We are the A's

I know next to nothing about baseball. I probably enjoy watching it even less. But I can now say I identify with and appreciate the Oakland A's.

Jeff and I knew we would be a little burned out on remodeling at this point, so we scheduled in a movie date. We go to the theater only two or three times a year, but I had been wanting to take him to Moneyball; it's playing at our (very nice) dollar theater, so we went to the show last night.

The basic premise, based on a true story, is that the general manager of the poorest baseball team in the league revolutionizes the way players are picked and utilized. Using statistics, they make the most of every player and manage to win more consecutive games than any team in history. Essentially, they win games for only two hundred-something thousand dollars per game while the big flashy teams are spending over a million per win! Of course, they don't have the big name players or the fancy stadium, but they accomplish nearly the same results on a much smaller budget.

This concept I love. I think we as a couple strive to do the same thing: live below our means and make smart, thrifty choices while netting the same outcome as the big spenders. It's mostly undeserved blessings, but also some hard work and conscious decisions that yield the fruits. I'm grateful for the opportunity to know and practice this way of life!

Note: I'm not necessarily advocating this particular picture. We liked it, but some might find the movie a touch slow, and it did have a few coarse words. But it was interesting and did not require a large emotional or intellectual investment to follow and enjoy, which was exactly what we needed! I would be a terrible movie critic as I hate to be responsible for another party choosing or not choosing to spend two plus hours of their lives in the dark at my mercurial recommendation!

1 comment:

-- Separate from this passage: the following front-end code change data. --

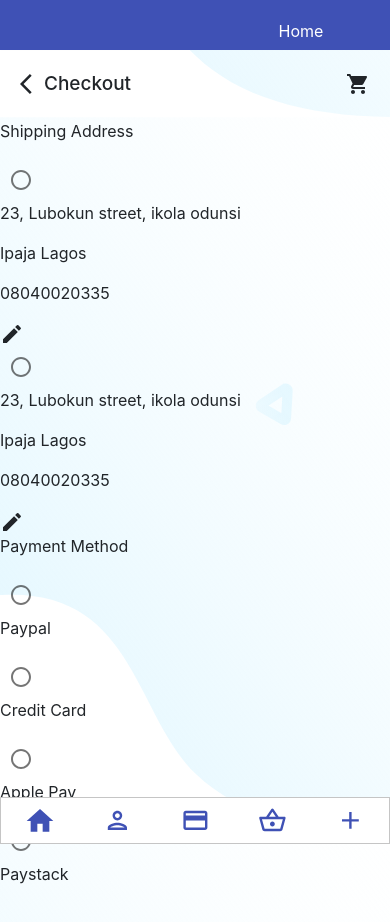
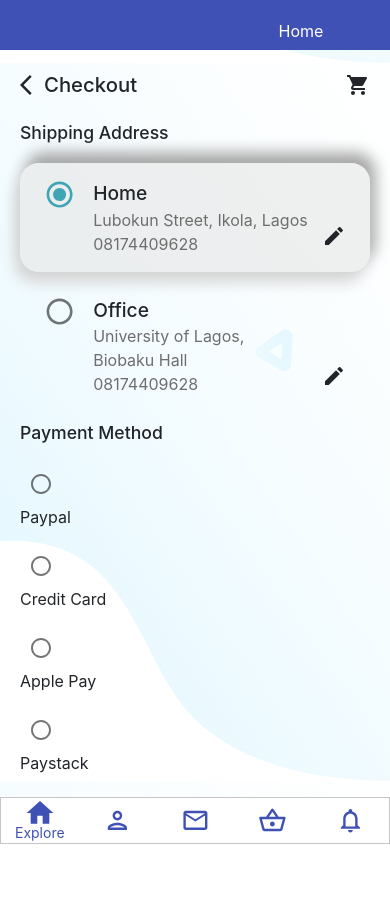
Before and after one commit to lenajeremy/main-tradex-frontend, a React (Create React App) app: page /checkout in a window 390 px wide. Shown: the top 922 px of the page. After the commit the page ends 844 px from the top, so only its background shows below. Built offline with nearby package versions, Linux system fonts and the light colour scheme.

Commit message:
'hellothere'

```diff
--- a/src/components/MainCheckout.jsx
+++ b/src/components/MainCheckout.jsx
@@ -1,13 +1,14 @@
 import React from 'react';
 import { Edit, ArrowBackIos, ShoppingCart } from '@material-ui/icons';
-import { useHistory, Link } from 'react-router-dom';
+import { useHistory } from 'react-router-dom';
 import {Radio} from '@material-ui/core';
 import { motion } from 'framer-motion';
+// import {Typography} from '@material-ui/core';
 
 
 function MainCheckout() {
   const history = useHistory();
-  const [address, setAddress] = React.useState('');
+  const [address, setAddress] = React.useState('home');
   const [paymentMethod, setPaymentMethod] = React.useState('');
 
   return (
@@ -21,20 +22,20 @@ function MainCheckout() {
       </motion.div>
       <div className = 'checkoutAddress'>
         <p className = 'heading'>Shipping Address</p>
-<div className = 'shipping_address'>
-  <Radio onChange = {()=> setAddress('home')} checked = {address === 'home'}/>
-  <p>23, Lubokun street, ikola odunsi</p>
-  <p>Ipaja Lagos</p>
-  <p>08040020335</p>
-  <Edit/>
-</div>
-<div className = 'shipping_address'>
-<Radio onChange = {()=> setAddress('office')} checked = {address === 'office'}/>
-  <p>23, Lubokun street, ikola odunsi</p>
-  <p>Ipaja Lagos</p>
-  <p>08040020335</p>
-  <Edit/>
-</div>
+        <ShippingAddress
+          isActive = {address === 'home'}
+          name = 'Home'
+          location = 'Lubokun Street, Ikola, Lagos'
+          number = '08174409628'
+          editAddress = {value => setAddress(value)}
+        />
+        <ShippingAddress
+          isActive = {address === 'office'}
+          name = 'Office'
+          location = 'University of Lagos, Biobaku Hall'
+          number = '08174409628'
+          editAddress = {value => setAddress(value)}
+        />
         <p className = 'heading'>Payment Method</p>
         <div className = 'payment_method'>
           <Radio onChange = {() => setPaymentMethod('paypal')}  checked = {paymentMethod === 'paypal'}/> <p>Paypal</p>
@@ -48,10 +49,23 @@ function MainCheckout() {
         <div className = 'payment_method'>
           <Radio onChange = {() => setPaymentMethod('paystack')}  checked = {paymentMethod === 'paystack'} /> <p>Paystack</p>
         </div>
-
       </div>
     </form>
   )
 }
 
+
+function ShippingAddress(props){
+ return(
+  <div className = {`shipping_address mb-2 ${props.isActive ? 'active' : ''}`} id = {props.name.toLowerCase()}>
+  <Radio className= 'p-0' onChange = {()=> props.editAddress(props.name.toLowerCase())} checked = {props.isActive}/>
+  <div>
+ <p className = 'place'>{props.name}</p>
+ <p className = 'address'>{props.location}</p>
+    <p className = 'address'>{props.number}</p>
+    <Edit className = 'editSvg'/>
+  </div>
+</div>
+ )
+}
 export default MainCheckout
--- a/src/components/SideBar.jsx
+++ b/src/components/SideBar.jsx
@@ -2,7 +2,7 @@ import React from 'react';
 import { useSelector, useDispatch } from 'react-redux';
 import { Link} from 'react-router-dom';
 import { editSidebar } from '../actions';
-import { CreditCardOutlined, HomeOutlined, PersonOutlined, ShoppingBasketOutlined, Add, Home, Person, ShoppingBasket, CreditCardTwoTone} from '@material-ui/icons';
+import { MailOutline, HomeOutlined, PersonOutlined, ShoppingBasketOutlined, Notifications, NotificationsOutlined, Home, Person, ShoppingBasket, Mail} from '@material-ui/icons';
 import './styles/Sidebar.css';
 
 
@@ -25,10 +25,10 @@ function Sidebar(props) {
       <div className='sideBar__links right active'>
         <div className='top'></div>
         <div className='bottom'></div>
-        {!userDetails.id ? userDetails.userType === 'buyer' ? <Link onClick = {() => dispatch(editSidebar({ value: 'cart' }))} to='/login'><ShoppingBasket/><span className = 'text'>Your Cart</span></Link> :
-        <Link onClick = {() => dispatch(editSidebar({ value: 'store' }))} to={'/login'}><ShoppingBasket/><span className = 'text'>Your Store</span></Link> :
-      userDetails.userType === 'buyer' ? <Link onClick = {() => dispatch(editSidebar({ value: 'cart' }))} to={'/user/' + userDetails.id.toString() + '/cart'}><ShoppingBasket/><span className = 'text'>Your Cart<span className = 'products_length'>{products.length}</span></span></Link> :
-      <Link onClick = {() => dispatch(editSidebar({ value: 'store' }))} to={'/user/' + userDetails.id.toString() + '/store'}><ShoppingBasket/><span className = 'text'>Your Store</span><span className = 'products_length'>{products.length}</span></Link>
+        {!userDetails.id ? userDetails.userType === 'buyer' ? <Link onClick = {() => dispatch(editSidebar({ value: 'cart' }))} to='/login'><ShoppingBasket/><span className = 'text'>Cart</span></Link> :
+        <Link onClick = {() => dispatch(editSidebar({ value: 'store' }))} to={'/login'}><ShoppingBasket/><span className = 'text'>Store</span></Link> :
+      userDetails.userType === 'buyer' ? <Link onClick = {() => dispatch(editSidebar({ value: 'cart' }))} to={'/user/' + userDetails.id.toString() + '/cart'}><ShoppingBasket/><span className = 'text'>Cart<span className = 'products_length'>{products.length}</span></span></Link> :
+      <Link onClick = {() => dispatch(editSidebar({ value: 'store' }))} to={'/user/' + userDetails.id.toString() + '/store'}><ShoppingBasket/><span className = 'text'>Store</span><span className = 'products_length'>{products.length}</span></Link>
         }
       </div>
       )
@@ -37,10 +37,10 @@ function Sidebar(props) {
       <div className='sideBar__links right'>
         <div className='top'></div>
         <div className='bottom'></div>
-        {!userDetails.id ? userDetails.userType === 'buyer' ? <Link onClick = {() => dispatch(editSidebar({ value: 'cart' }))} to='/login'><ShoppingBasketOutlined/><span className = 'text'>Your Cart</span></Link> :
-        <Link onClick = {() => dispatch(editSidebar({ value: 'store' }))} to={'/login'}><ShoppingBasketOutlined/><span className = 'text'>Your Store</span></Link> :
-    userDetails.userType === 'buyer' ? <Link onClick = {() => dispatch(editSidebar({ value: 'cart' }))} to={'/user/' + userDetails.id.toString() + '/cart'}><ShoppingBasketOutlined/><span className = 'text'>Your Cart<span className = 'products_length'>{products.length}</span></span></Link> :
-    <Link onClick = {() => dispatch(editSidebar({ value: 'store' }))} to={'/user/' + userDetails.id.toString() + '/store'}><ShoppingBasketOutlined/><span className = 'text'>Your Store</span><span className = 'products_length'>{products.length}</span></Link>
+        {!userDetails.id ? userDetails.userType === 'buyer' ? <Link onClick = {() => dispatch(editSidebar({ value: 'cart' }))} to='/login'><ShoppingBasketOutlined/><span className = 'text'>Cart</span></Link> :
+        <Link onClick = {() => dispatch(editSidebar({ value: 'store' }))} to={'/login'}><ShoppingBasketOutlined/><span className = 'text'>Store</span></Link> :
+    userDetails.userType === 'buyer' ? <Link onClick = {() => dispatch(editSidebar({ value: 'cart' }))} to={'/user/' + userDetails.id.toString() + '/cart'}><ShoppingBasketOutlined/><span className = 'text'>Cart<span className = 'products_length'>{products.length}</span></span></Link> :
+    <Link onClick = {() => dispatch(editSidebar({ value: 'store' }))} to={'/user/' + userDetails.id.toString() + '/store'}><ShoppingBasketOutlined/><span className = 'text'>Store</span><span className = 'products_length'>{products.length}</span></Link>
         }
       </div>
     )
@@ -56,18 +56,18 @@ function Sidebar(props) {
         <div className={`sideBar__links right ${active === 'profile' ? 'active' : ''}`}>
             <div className='top'></div>
             <div className='bottom'></div>
-          <Link onClick = {() => dispatch(editSidebar({ value: 'profile' }))} to={userDetails.id ? `/user/${userDetails.id}/profile` :'/login'}>{active === 'profile' ? <Person/> : <PersonOutlined/>}<span className = 'text'>Your Profile</span></Link>
+          <Link onClick = {() => dispatch(editSidebar({ value: 'profile' }))} to={userDetails.id ? `/user/${userDetails.id}/profile` :'/login'}>{active === 'profile' ? <Person/> : <PersonOutlined/>}<span className = 'text'>Profile</span></Link>
         </div>
         <div className={`sideBar__links left ${active === 'account' ? 'active' : ''}`}>
             <div className='top'></div>
             <div className='bottom'></div>
-          <Link onClick = {() => dispatch(editSidebar({ value: 'account' }))} to={userDetails.id ? `/user/${userDetails.id}/account` : '/login' }>{active === 'account' ? <CreditCardTwoTone/> :<CreditCardOutlined/>}<span className = 'text'>Your Account</span></Link>
+          <Link onClick = {() => dispatch(editSidebar({ value: 'account' }))} to={userDetails.id ? `/user/${userDetails.id}/account` : '/login' }>{active === 'account' ? <Mail/> :<MailOutline/>}<span className = 'text'>Chats</span></Link>
         </div>
         {userTypeDeterminant()}
-        <div className={`sideBar__links right ${active === 'advertise' ? 'active' : ''}`}>
+        <div className={`sideBar__links right ${active === 'notifications' ? 'active' : ''}`}>
             <div className='top'></div>
             <div className='bottom'></div>
-          <Link onClick = {() => dispatch(editSidebar({ value: 'advertise' }))} to='/core/ads'><Add/><span className = 'text'>Advertise on TradeX</span></Link>
+          <Link onClick = {() => dispatch(editSidebar({ value: 'notifications' }))} to='/notifications'>{active === 'notifications' ? <Notifications/>: <NotificationsOutlined/>}<span className = 'text'>Notfcatns</span></Link>
         </div>
       </div>
     </div>
--- a/src/components/styles/Checkout.css
+++ b/src/components/styles/Checkout.css
@@ -26,7 +26,7 @@
   cursor:pointer;
 }
 .checkout .top p, .product_details .top p, .maincheckout .top p, .cart .top p{
-  font-size: 19px;
+  font-size: 1.27rem;
   margin: 0;
   font-weight: 500;
 }
@@ -108,7 +108,7 @@
   border-radius: 1rem;
 }
 .checkout__button {
-  background: linear-gradient(to right,#a200f5, #3fa5b5 );
+  background: linear-gradient(to right,#532cdf, #3fa5b5 );
   width: 90%;
   position: absolute!important;
   border-radius: 1rem!important;
@@ -152,3 +152,63 @@
 }
 
 /* *****main checkout page styles */
+.checkoutAddress{
+  padding: 0 20px;
+}
+.heading{
+  font-size: 1.1rem;
+  font-weight: 500;
+}
+.shipping_address{
+  transition: all 0.5s ease;
+  position: relative;
+  padding: 2em 3em;
+  border-radius: 1.2rem;
+  display: flex;
+  align-items: flex-start;
+}
+.shipping_address > div{
+  margin-left: 18px;
+  display: flex;
+  flex-direction: column;
+  width: 100%;
+}
+.shipping_address > div svg{
+  display: flex;
+  align-self: flex-end;
+}
+.shipping_address p{
+  margin: 0;
+}
+.shipping_address .address{
+  color: rgb(110, 110, 110);
+  width: 60%;
+}
+.shipping_address .place{
+  font-size: 1.2rem;
+  font-weight: 500;
+}
+.shipping_address.active{
+  background: rgba(230, 230, 230, 0.63);
+  box-shadow: 0 30px 15px rgb(202, 202, 202);
+  box-shadow: -5px 10px 15px lightgray, 5px -10px 15px rgb(161, 161, 161);
+}
+.shipping_address .MuiSvgIcon-root:not(.editSvg){
+  width: 1.3em!important;
+  height: 1.3em!important;
+}
+.shipping_address .editSvg{
+  position: absolute;
+  bottom: 1.5em;
+}
+@media screen and (max-width:600px){
+  .shipping_address{
+    padding: 1em 1.5em;
+  }
+  .shipping_address .address{
+    width: 85%;
+  }
+  .shipping_address .editSvg{
+     bottom: 1em;
+  }
+}
--- a/src/components/styles/Post.css
+++ b/src/components/styles/Post.css
@@ -2,7 +2,6 @@
   border-radius: 10px;
   box-shadow: -2px 2px 5px gray;
   padding: 40px;
-  background: transparent;
   background: rgba(230, 230, 230, 0.63);
 }
 
--- a/src/components/styles/Sidebar.css
+++ b/src/components/styles/Sidebar.css
@@ -79,14 +79,15 @@
   align-items: center;
   background: #007bff;
   color: white;
-  font-size: 1.0rem;
   border-radius: 50%;
+  font-size: 1rem;
   width: 20px;
-  left: 65%;
+  height: 20px;
+  left: 55%;
   justify-content: center;
-  height: 20px;
   display: inline-flex;
   position: absolute;
+  top: -120%;
 }
 .sideBar__links.active .products_length{
   font-weight:normal;
@@ -101,8 +102,9 @@
    z-index: 20;
    border: 1px solid rgb(197, 197, 197);
  }
- .sideBar svg{
+ .sideBar svg, .text{
    color: #3f51b5;
+   transition: all 1s;
  }
  .links{
    flex-direction: row;
@@ -111,7 +113,8 @@
    justify-content: space-around;
  }
  .sideBar__links{
-  /* background: rgb(0, 139, 139); */
+  padding: 0 10px;
+  position: relative;
   height: 100%;
   width: 50px;
   border-radius: 50%;
@@ -128,7 +131,18 @@
  }
  .sideBar__links.active svg{
    width: 2rem;
+   margin-top: -15px;
    height: 2rem;
+  }
+  .sideBar__links.active .text{
+    display: block;
+    font-size: 14px;
+    position: absolute;
+    bottom: 0;
+    left: 0%;
+    text-align: center;
+    width: 100%;
+    font-weight: lighter;
   }
   .sideBar__links a{
     display: flex;
```
Also changed, not shown: src/components/Checkout.jsx (+6 -2 lines), src/components/Post.jsx (+9 -8 lines), src/components/UserProfile.jsx (+4 -5 lines), src/components/styles/Profile.css (+15 -3 lines). Lines whose indentation alone changed are shown as unchanged.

  1. Glad for the comments! I've been wanting to see it, but just wasn't sure if it'd be worth getting. Though, I guess you can't be the $1 at Red Box. Anymore, movies are so cheap, the question tends to be more, 'can I afford the two hours?' :-)